[Opening Information section]
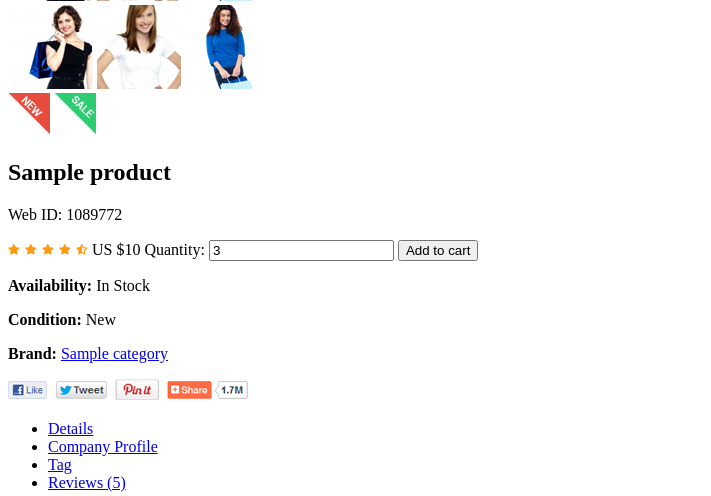
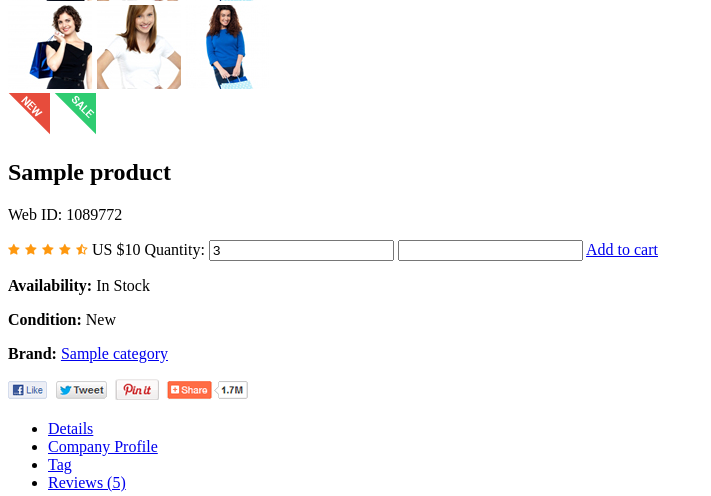
Before and after one commit to alexey-ringo/yii2-shopping-cart, a Yii app: template frontend/views/product/view.php in a window 1280 px wide. Shown: the part 2004-2500 px from the top of the page, without its empty margins (0-711 px from the left). Run offline with PHP 8.4 and a stand-in for Yii, Linux system fonts and the light colour scheme; the template is opened without the code that fills it: most values are stand-ins (such as "Sample title", 1, 10 or a date in 2020); grey boxes marked "Sample" are stand-in pictures; data that the repository does not hold is empty; some libraries are stand-ins or nearby versions.

Commit message:
insert qty for added product

```diff
--- a/frontend/views/category/index.php
+++ b/frontend/views/category/index.php
@@ -128,7 +128,7 @@ use yii\helpers\Url;
 					                    </a>
 										<h2>$<?= $hit->price ?></h2>
 										<p><a href="<?= Url::to(['product/view', 'id' => $hit->id]) ?>"><?= $hit->name ?></a></p>
-										<a href="<?= Url::to(['cart/add']) ?>" data-id="<?= $hit->id ?>" class="btn btn-default add-to-cart"><i class="fa fa-shopping-cart"></i>Add to cart</a>
+										<a href="<?= Url::to(['cart/add', 'id' => $hit->id]) ?>" data-id="<?= $hit->id ?>" class="btn btn-default add-to-cart"><i class="fa fa-shopping-cart"></i>Add to cart</a>
 									</div>
 								<!--	<div class="product-overlay">
 										<div class="overlay-content">
--- a/frontend/views/product/view.php
+++ b/frontend/views/product/view.php
@@ -7,7 +7,7 @@
 use frontend\components\MenuWidget;
 use yii\helpers\Html;
 use yii\helpers\Url;
-
+use Yii;
 ?>
 
 
@@ -104,11 +104,12 @@ use yii\helpers\Url;
 								<span>
 									<span>US $<?= $product->price ?></span>
 									<label>Quantity:</label>
-									<input type="text" value="3" />
-									<button type="button" class="btn btn-fefault cart">
+									<input type="text" id="qty" value="3" />
+									<input type="text" id="qty" value="<?= $_SESSION['cart'][$product->id]['qty'] ?>" />
+									<a href="<?= Url::to(['cart/add', 'id' => $product->id]) ?>" data-id="<?= $product->id ?>" class="btn btn-fefault add-to-cart cart">
 										<i class="fa fa-shopping-cart"></i>
 										Add to cart
-									</button>
+									</a>
 								</span>
 								<p><b>Availability:</b> In Stock</p>
 								<p><b>Condition:</b> New</p>
```
Also changed, not shown: frontend/controllers/CartController.php (+12 -7 lines), frontend/web/eshopper/js/main.js (+4 -3 lines), 1 other file.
[Closing Information section]
Assignment - Return each of the lines exactly as they appear above, with no images.

Task answer -
Before and after one commit to alexey-ringo/yii2-shopping-cart, a Yii app: template frontend/views/product/view.php in a window 1280 px wide. Shown: the part 2004-2500 px from the top of the page, without its empty margins (0-711 px from the left). Run offline with PHP 8.4 and a stand-in for Yii, Linux system fonts and the light colour scheme; the template is opened without the code that fills it: most values are stand-ins (such as "Sample title", 1, 10 or a date in 2020); grey boxes marked "Sample" are stand-in pictures; data that the repository does not hold is empty; some libraries are stand-ins or nearby versions.

Commit message:
insert qty for added product

```diff
--- a/frontend/views/category/index.php
+++ b/frontend/views/category/index.php
@@ -128,7 +128,7 @@ use yii\helpers\Url;
 					                    </a>
 										<h2>$<?= $hit->price ?></h2>
 										<p><a href="<?= Url::to(['product/view', 'id' => $hit->id]) ?>"><?= $hit->name ?></a></p>
-										<a href="<?= Url::to(['cart/add']) ?>" data-id="<?= $hit->id ?>" class="btn btn-default add-to-cart"><i class="fa fa-shopping-cart"></i>Add to cart</a>
+										<a href="<?= Url::to(['cart/add', 'id' => $hit->id]) ?>" data-id="<?= $hit->id ?>" class="btn btn-default add-to-cart"><i class="fa fa-shopping-cart"></i>Add to cart</a>
 									</div>
 								<!--	<div class="product-overlay">
 										<div class="overlay-content">
--- a/frontend/views/product/view.php
+++ b/frontend/views/product/view.php
@@ -7,7 +7,7 @@
 use frontend\components\MenuWidget;
 use yii\helpers\Html;
 use yii\helpers\Url;
-
+use Yii;
 ?>
 
 
@@ -104,11 +104,12 @@ use yii\helpers\Url;
 								<span>
 									<span>US $<?= $product->price ?></span>
 									<label>Quantity:</label>
-									<input type="text" value="3" />
-									<button type="button" class="btn btn-fefault cart">
+									<input type="text" id="qty" value="3" />
+									<input type="text" id="qty" value="<?= $_SESSION['cart'][$product->id]['qty'] ?>" />
+									<a href="<?= Url::to(['cart/add', 'id' => $product->id]) ?>" data-id="<?= $product->id ?>" class="btn btn-fefault add-to-cart cart">
 										<i class="fa fa-shopping-cart"></i>
 										Add to cart
-									</button>
+									</a>
 								</span>
 								<p><b>Availability:</b> In Stock</p>
 								<p><b>Condition:</b> New</p>
```
Also changed, not shown: frontend/controllers/CartController.php (+12 -7 lines), frontend/web/eshopper/js/main.js (+4 -3 lines), 1 other file.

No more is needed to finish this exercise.